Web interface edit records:
_____
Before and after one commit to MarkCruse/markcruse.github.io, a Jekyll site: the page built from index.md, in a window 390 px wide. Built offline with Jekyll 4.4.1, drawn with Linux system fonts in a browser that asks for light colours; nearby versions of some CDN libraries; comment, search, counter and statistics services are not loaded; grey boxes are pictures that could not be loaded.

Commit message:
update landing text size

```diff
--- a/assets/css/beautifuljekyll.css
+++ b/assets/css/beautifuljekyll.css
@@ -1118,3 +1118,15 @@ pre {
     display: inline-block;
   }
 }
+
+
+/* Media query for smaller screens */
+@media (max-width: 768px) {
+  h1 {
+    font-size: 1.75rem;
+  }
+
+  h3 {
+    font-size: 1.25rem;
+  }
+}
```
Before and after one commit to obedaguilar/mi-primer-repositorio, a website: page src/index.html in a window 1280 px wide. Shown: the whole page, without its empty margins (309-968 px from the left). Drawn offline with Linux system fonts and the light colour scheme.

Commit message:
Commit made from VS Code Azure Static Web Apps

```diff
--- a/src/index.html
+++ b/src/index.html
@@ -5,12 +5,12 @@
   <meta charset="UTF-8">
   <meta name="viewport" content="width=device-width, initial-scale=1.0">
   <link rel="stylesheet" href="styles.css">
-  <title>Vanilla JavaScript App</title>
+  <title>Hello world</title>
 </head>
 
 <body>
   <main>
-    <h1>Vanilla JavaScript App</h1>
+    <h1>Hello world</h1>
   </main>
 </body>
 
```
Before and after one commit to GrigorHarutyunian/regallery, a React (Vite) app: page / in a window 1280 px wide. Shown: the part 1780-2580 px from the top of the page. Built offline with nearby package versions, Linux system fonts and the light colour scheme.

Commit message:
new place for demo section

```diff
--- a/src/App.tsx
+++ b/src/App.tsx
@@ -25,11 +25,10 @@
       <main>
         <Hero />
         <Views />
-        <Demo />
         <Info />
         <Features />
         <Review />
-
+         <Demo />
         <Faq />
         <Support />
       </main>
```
_____
▸ Task prompt: Retype each entry exactly.

▸ Result below:
Before and after one commit to MarkCruse/markcruse.github.io, a Jekyll site: the page built from index.md, in a window 390 px wide. Built offline with Jekyll 4.4.1, drawn with Linux system fonts in a browser that asks for light colours; nearby versions of some CDN libraries; comment, search, counter and statistics services are not loaded; grey boxes are pictures that could not be loaded.

Commit message:
update landing text size

```diff
--- a/assets/css/beautifuljekyll.css
+++ b/assets/css/beautifuljekyll.css
@@ -1118,3 +1118,15 @@ pre {
     display: inline-block;
   }
 }
+
+
+/* Media query for smaller screens */
+@media (max-width: 768px) {
+  h1 {
+    font-size: 1.75rem;
+  }
+
+  h3 {
+    font-size: 1.25rem;
+  }
+}
```
Before and after one commit to obedaguilar/mi-primer-repositorio, a website: page src/index.html in a window 1280 px wide. Shown: the whole page, without its empty margins (309-968 px from the left). Drawn offline with Linux system fonts and the light colour scheme.

Commit message:
Commit made from VS Code Azure Static Web Apps

```diff
--- a/src/index.html
+++ b/src/index.html
@@ -5,12 +5,12 @@
   <meta charset="UTF-8">
   <meta name="viewport" content="width=device-width, initial-scale=1.0">
   <link rel="stylesheet" href="styles.css">
-  <title>Vanilla JavaScript App</title>
+  <title>Hello world</title>
 </head>
 
 <body>
   <main>
-    <h1>Vanilla JavaScript App</h1>
+    <h1>Hello world</h1>
   </main>
 </body>
 
```
Before and after one commit to GrigorHarutyunian/regallery, a React (Vite) app: page / in a window 1280 px wide. Shown: the part 1780-2580 px from the top of the page. Built offline with nearby package versions, Linux system fonts and the light colour scheme.

Commit message:
new place for demo section

```diff
--- a/src/App.tsx
+++ b/src/App.tsx
@@ -25,11 +25,10 @@
       <main>
         <Hero />
         <Views />
-        <Demo />
         <Info />
         <Features />
         <Review />
-
+         <Demo />
         <Faq />
         <Support />
       </main>
```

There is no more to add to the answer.